→ **GOAL OF THE EXERCISE**
All of the entries below should be returned verbatim, apart from the pictures.

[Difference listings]

>>>>>

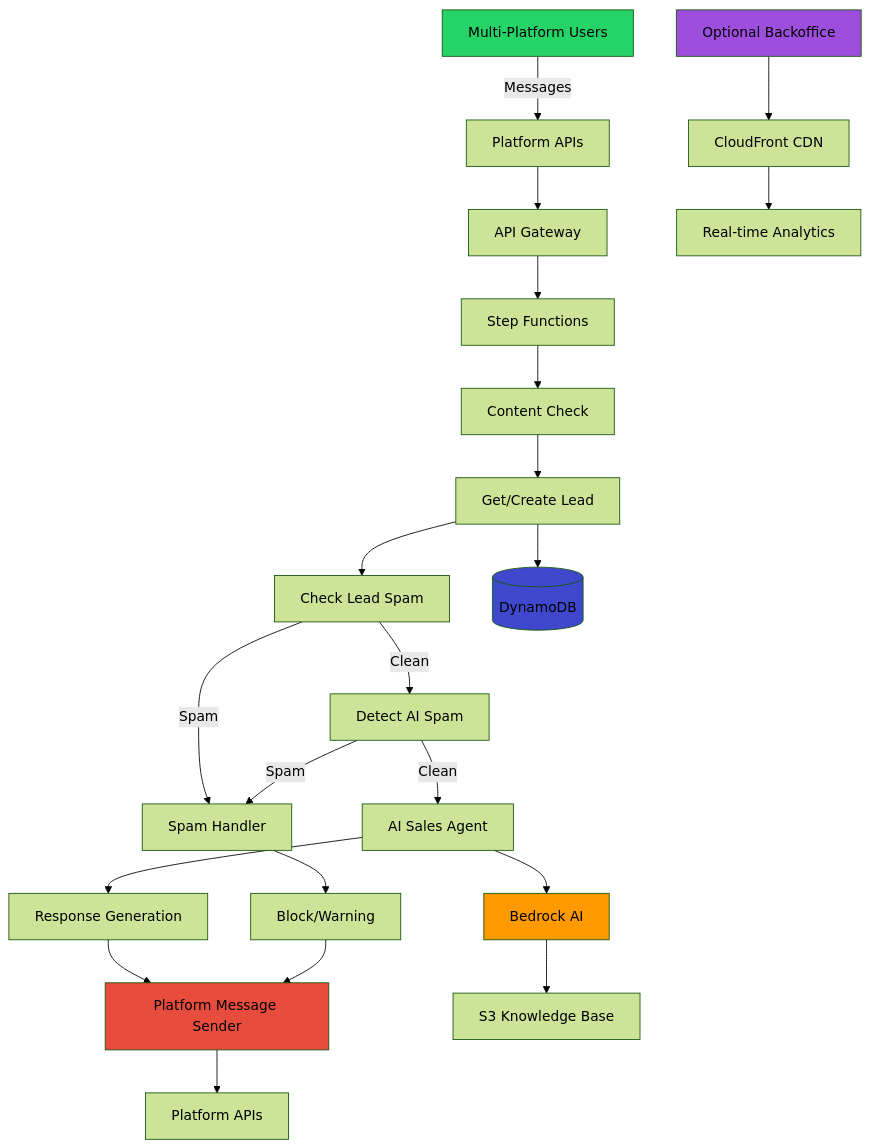
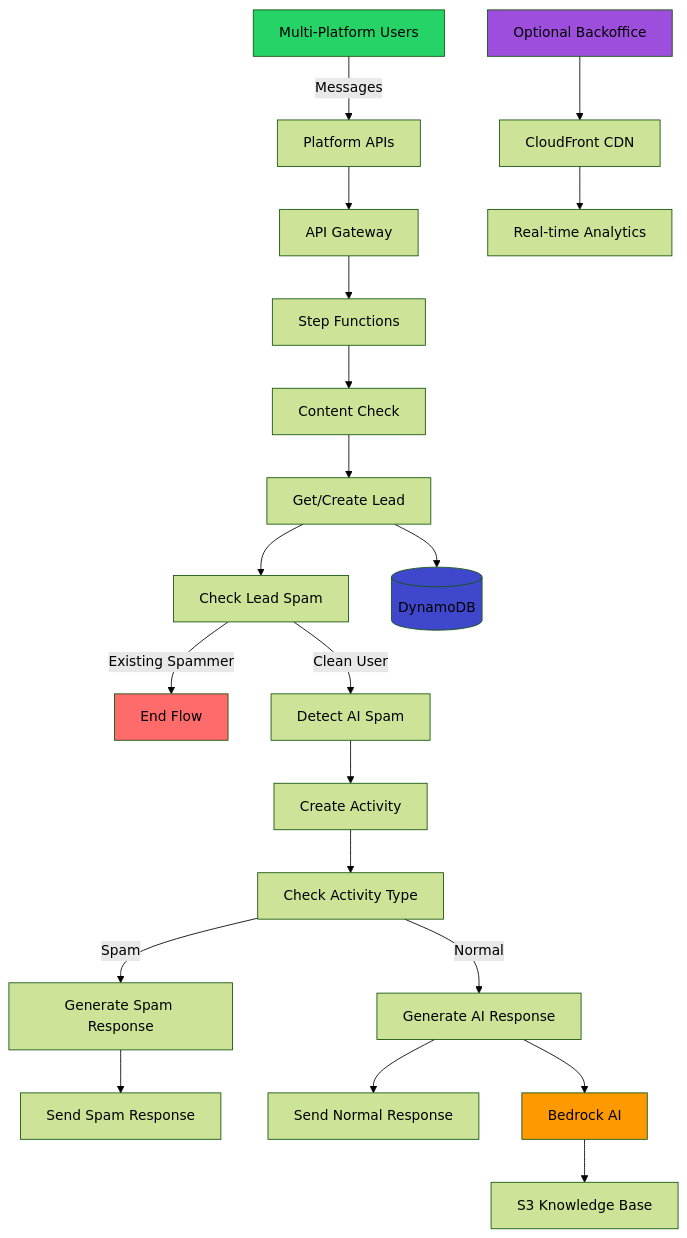
Before and after one commit to Pandas-DB/pandasdb-crm-comm: the diagram in README.md, drawn with Mermaid (forest theme). The commit also changed other lines of this file, not shown here.

````diff
--- a/README.md
+++ b/README.md
@@ -483,36 +401,35 @@
 ```mermaid
 graph TB
     A[Multi-Platform Users] -->|Messages| B[Platform APIs]
     B --> C[API Gateway]
     C --> D[Step Functions]
     
     D --> E[Content Check]
     E --> F[Get/Create Lead]
     F --> G[Check Lead Spam]
     
-    G -->|Clean| H[Detect AI Spam]
-    G -->|Spam| I[Spam Handler]
+    G -->|Existing Spammer| H[End Flow]
+    G -->|Clean User| I[Detect AI Spam]
     
-    H -->|Clean| J[AI Sales Agent]
-    H -->|Spam| I
+    I --> J[Create Activity]
+    J --> K[Check Activity Type]
     
-    J --> K[Response Generation]
-    I --> L[Block/Warning]
+    K -->|Spam| L[Generate Spam Response]
+    K -->|Normal| M[Generate AI Response]
     
-    K --> M[Platform Message Sender]
-    L --> M
-    M --> N[Platform APIs]
+    L --> N[Send Spam Response]
+    M --> O[Send Normal Response]
     
-    F --> O[(DynamoDB)]
-    J --> P[Bedrock AI]
-    P --> Q[S3 Knowledge Base]
+    F --> P[(DynamoDB)]
+    M --> Q[Bedrock AI]
+    Q --> R[S3 Knowledge Base]
     
-    R[Optional Backoffice] --> S[CloudFront CDN]
-    S --> T[Real-time Analytics]
+    S[Optional Backoffice] --> T[CloudFront CDN]
+    T --> U[Real-time Analytics]
     
     style A fill:#25D366
-    style P fill:#FF9900
-    style O fill:#3F48CC
-    style R fill:#9D4EDD
-    style M fill:#E74C3C
+    style Q fill:#FF9900
+    style P fill:#3F48CC
+    style S fill:#9D4EDD
+    style H fill:#FF6B6B
 ```
````
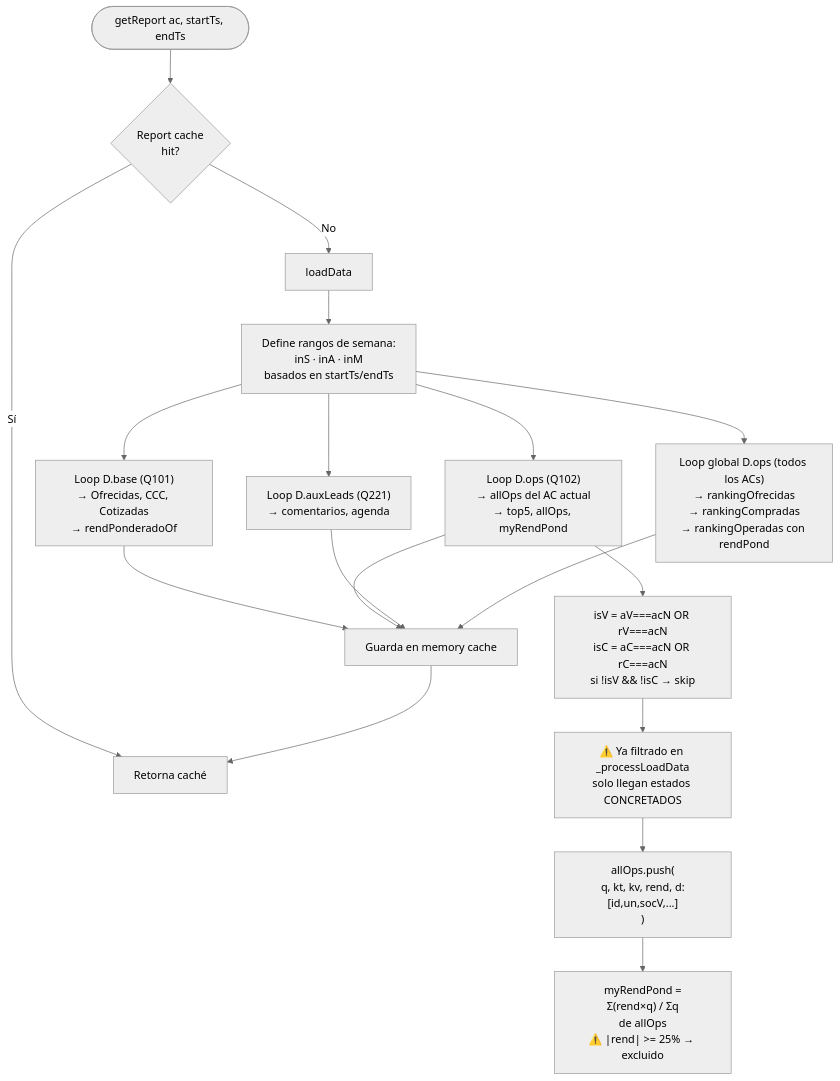
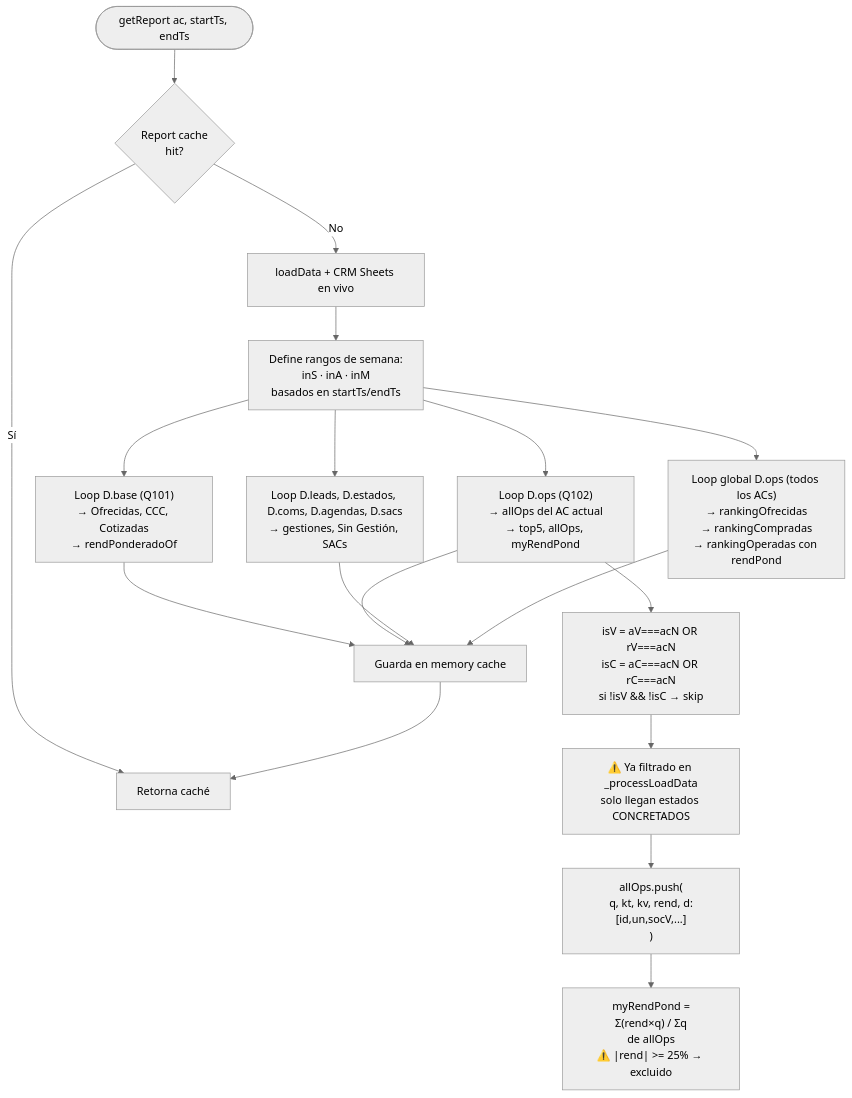
Before and after one commit to jsineriz-commits/ReporteSemanal: the third of 8 diagrams in MAPA_PROYECTO.md, drawn with Mermaid (neutral theme). The commit also changed other lines of this file, not shown here.

````diff
--- a/MAPA_PROYECTO.md
+++ b/MAPA_PROYECTO.md
@@ -76,22 +80,22 @@
 ```mermaid
 flowchart TD
     START([getReport ac, startTs, endTs]) --> RC{Report cache\nhit?}
     RC -- Sí --> RETURN[Retorna caché]
-    RC -- No --> LD[loadData]
+    RC -- No --> LD[loadData + CRM Sheets en vivo]
     LD --> RANGES["Define rangos de semana:\ninS · inA · inM\nbasados en startTs/endTs"]
 
     RANGES --> BASE["Loop D.base (Q101)\n→ Ofrecidas, CCC, Cotizadas\n→ rendPonderadoOf"]
     RANGES --> OPS["Loop D.ops (Q102)\n→ allOps del AC actual\n→ top5, allOps, myRendPond"]
-    RANGES --> CRM["Loop D.auxLeads (Q221)\n→ comentarios, agenda"]
+    RANGES --> CRM["Loop D.leads, D.estados, D.coms, D.agendas, D.sacs\n→ gestiones, Sin Gestión, SACs"]
 
     OPS --> FILTER["isV = aV===acN OR rV===acN\nisC = aC===acN OR rC===acN\nsi !isV && !isC → skip"]
     FILTER --> STATEOPS["⚠️ Ya filtrado en _processLoadData\nsolo llegan estados CONCRETADOS"]
     STATEOPS --> ALLOPS["allOps.push(\nq, kt, kv, rend, d:[id,un,socV,...]\n)"]
 
     ALLOPS --> MYREND["myRendPond =\nΣ(rend×q) / Σq\nde allOps\n⚠️ |rend| >= 25% → excluido"]
 
     RANGES --> RANKING["Loop global D.ops (todos los ACs)\n→ rankingOfrecidas\n→ rankingCompradas\n→ rankingOperadas con rendPond"]
 
     BASE & OPS & CRM & RANKING --> CACHE2[Guarda en memory cache]
     CACHE2 --> RETURN
 ```
````
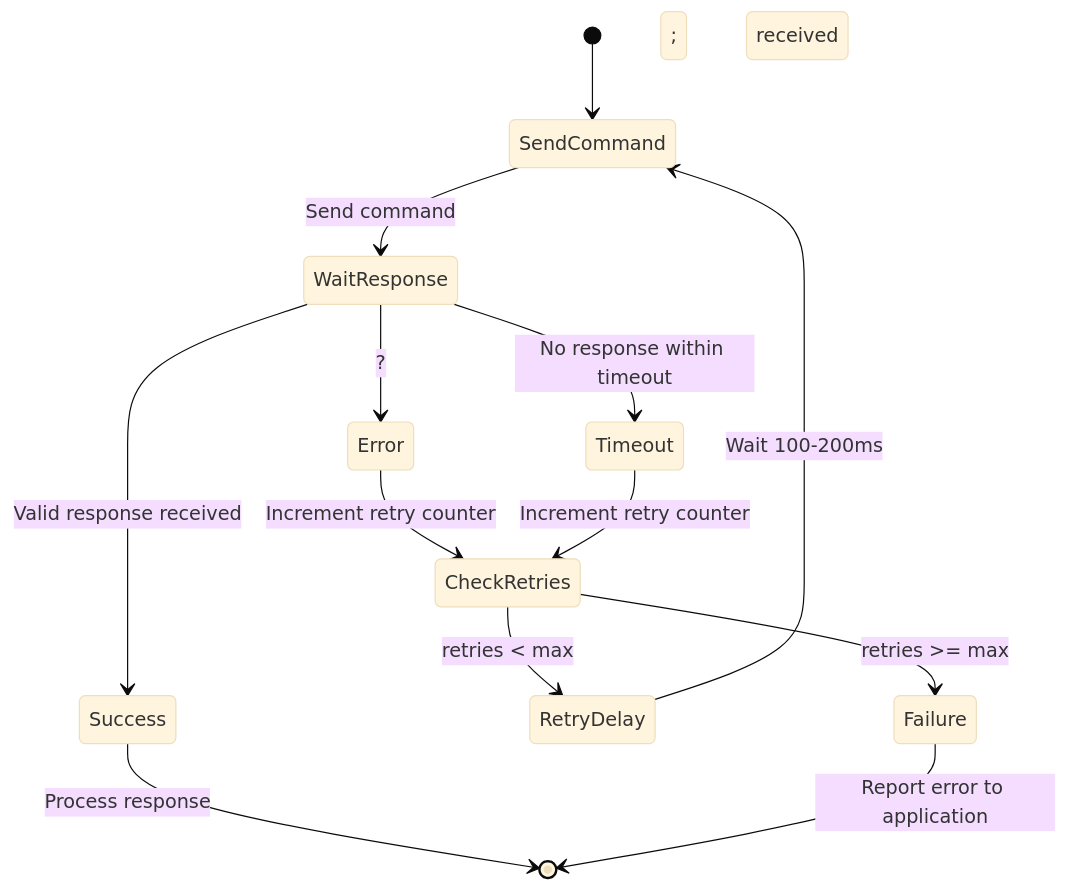
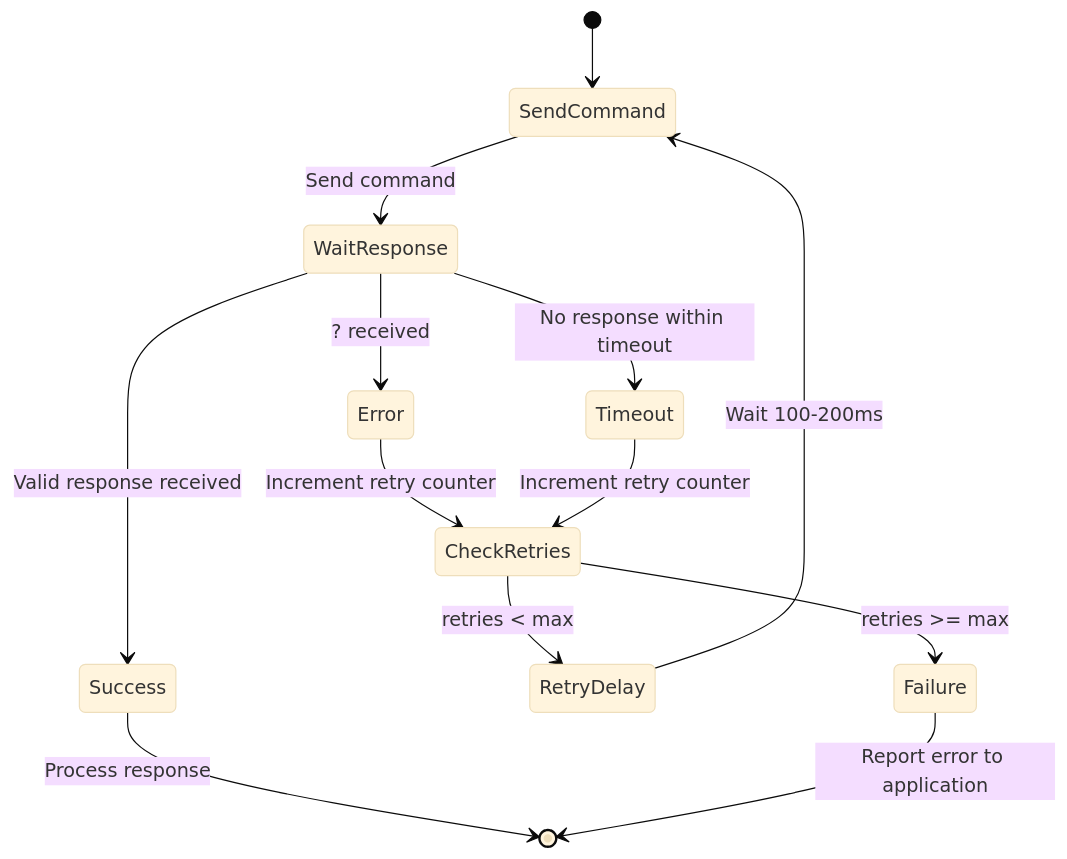
Before and after one commit to radiolabme/elecraft-docs: the diagram in src/content/docs/programming/errors.md, drawn with Mermaid (base theme). The commit also changed 7 other files, not shown here.

First line of the commit message:
Fix Mermaid state diagram parse errors caused by semicolons in transition labels

````diff
--- a/src/content/docs/programming/errors.md
+++ b/src/content/docs/programming/errors.md
@@ -28,20 +28,20 @@
 ```mermaid
 stateDiagram-v2
     [*] --> SendCommand
     SendCommand --> WaitResponse: Send command
 
     WaitResponse --> Success: Valid response received
-    WaitResponse --> Error: ?; received
+    WaitResponse --> Error : ? received
     WaitResponse --> Timeout: No response within timeout
 
     Success --> [*]: Process response
 
     Error --> CheckRetries: Increment retry counter
     CheckRetries --> RetryDelay: retries < max
     CheckRetries --> Failure: retries >= max
     RetryDelay --> SendCommand: Wait 100-200ms
 
     Timeout --> CheckRetries: Increment retry counter
 
     Failure --> [*]: Report error to application
 ```
````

<<<<<

→ **SOLUTION FOR THIS PROBLEM**
Before and after one commit to Pandas-DB/pandasdb-crm-comm: the diagram in README.md, drawn with Mermaid (forest theme). The commit also changed other lines of this file, not shown here.

````diff
--- a/README.md
+++ b/README.md
@@ -483,36 +401,35 @@
 ```mermaid
 graph TB
     A[Multi-Platform Users] -->|Messages| B[Platform APIs]
     B --> C[API Gateway]
     C --> D[Step Functions]
     
     D --> E[Content Check]
     E --> F[Get/Create Lead]
     F --> G[Check Lead Spam]
     
-    G -->|Clean| H[Detect AI Spam]
-    G -->|Spam| I[Spam Handler]
+    G -->|Existing Spammer| H[End Flow]
+    G -->|Clean User| I[Detect AI Spam]
     
-    H -->|Clean| J[AI Sales Agent]
-    H -->|Spam| I
+    I --> J[Create Activity]
+    J --> K[Check Activity Type]
     
-    J --> K[Response Generation]
-    I --> L[Block/Warning]
+    K -->|Spam| L[Generate Spam Response]
+    K -->|Normal| M[Generate AI Response]
     
-    K --> M[Platform Message Sender]
-    L --> M
-    M --> N[Platform APIs]
+    L --> N[Send Spam Response]
+    M --> O[Send Normal Response]
     
-    F --> O[(DynamoDB)]
-    J --> P[Bedrock AI]
-    P --> Q[S3 Knowledge Base]
+    F --> P[(DynamoDB)]
+    M --> Q[Bedrock AI]
+    Q --> R[S3 Knowledge Base]
     
-    R[Optional Backoffice] --> S[CloudFront CDN]
-    S --> T[Real-time Analytics]
+    S[Optional Backoffice] --> T[CloudFront CDN]
+    T --> U[Real-time Analytics]
     
     style A fill:#25D366
-    style P fill:#FF9900
-    style O fill:#3F48CC
-    style R fill:#9D4EDD
-    style M fill:#E74C3C
+    style Q fill:#FF9900
+    style P fill:#3F48CC
+    style S fill:#9D4EDD
+    style H fill:#FF6B6B
 ```
````
Before and after one commit to jsineriz-commits/ReporteSemanal: the third of 8 diagrams in MAPA_PROYECTO.md, drawn with Mermaid (neutral theme). The commit also changed other lines of this file, not shown here.

````diff
--- a/MAPA_PROYECTO.md
+++ b/MAPA_PROYECTO.md
@@ -76,22 +80,22 @@
 ```mermaid
 flowchart TD
     START([getReport ac, startTs, endTs]) --> RC{Report cache\nhit?}
     RC -- Sí --> RETURN[Retorna caché]
-    RC -- No --> LD[loadData]
+    RC -- No --> LD[loadData + CRM Sheets en vivo]
     LD --> RANGES["Define rangos de semana:\ninS · inA · inM\nbasados en startTs/endTs"]
 
     RANGES --> BASE["Loop D.base (Q101)\n→ Ofrecidas, CCC, Cotizadas\n→ rendPonderadoOf"]
     RANGES --> OPS["Loop D.ops (Q102)\n→ allOps del AC actual\n→ top5, allOps, myRendPond"]
-    RANGES --> CRM["Loop D.auxLeads (Q221)\n→ comentarios, agenda"]
+    RANGES --> CRM["Loop D.leads, D.estados, D.coms, D.agendas, D.sacs\n→ gestiones, Sin Gestión, SACs"]
 
     OPS --> FILTER["isV = aV===acN OR rV===acN\nisC = aC===acN OR rC===acN\nsi !isV && !isC → skip"]
     FILTER --> STATEOPS["⚠️ Ya filtrado en _processLoadData\nsolo llegan estados CONCRETADOS"]
     STATEOPS --> ALLOPS["allOps.push(\nq, kt, kv, rend, d:[id,un,socV,...]\n)"]
 
     ALLOPS --> MYREND["myRendPond =\nΣ(rend×q) / Σq\nde allOps\n⚠️ |rend| >= 25% → excluido"]
 
     RANGES --> RANKING["Loop global D.ops (todos los ACs)\n→ rankingOfrecidas\n→ rankingCompradas\n→ rankingOperadas con rendPond"]
 
     BASE & OPS & CRM & RANKING --> CACHE2[Guarda en memory cache]
     CACHE2 --> RETURN
 ```
````
Before and after one commit to radiolabme/elecraft-docs: the diagram in src/content/docs/programming/errors.md, drawn with Mermaid (base theme). The commit also changed 7 other files, not shown here.

First line of the commit message:
Fix Mermaid state diagram parse errors caused by semicolons in transition labels

````diff
--- a/src/content/docs/programming/errors.md
+++ b/src/content/docs/programming/errors.md
@@ -28,20 +28,20 @@
 ```mermaid
 stateDiagram-v2
     [*] --> SendCommand
     SendCommand --> WaitResponse: Send command
 
     WaitResponse --> Success: Valid response received
-    WaitResponse --> Error: ?; received
+    WaitResponse --> Error : ? received
     WaitResponse --> Timeout: No response within timeout
 
     Success --> [*]: Process response
 
     Error --> CheckRetries: Increment retry counter
     CheckRetries --> RetryDelay: retries < max
     CheckRetries --> Failure: retries >= max
     RetryDelay --> SendCommand: Wait 100-200ms
 
     Timeout --> CheckRetries: Increment retry counter
 
     Failure --> [*]: Report error to application
 ```
````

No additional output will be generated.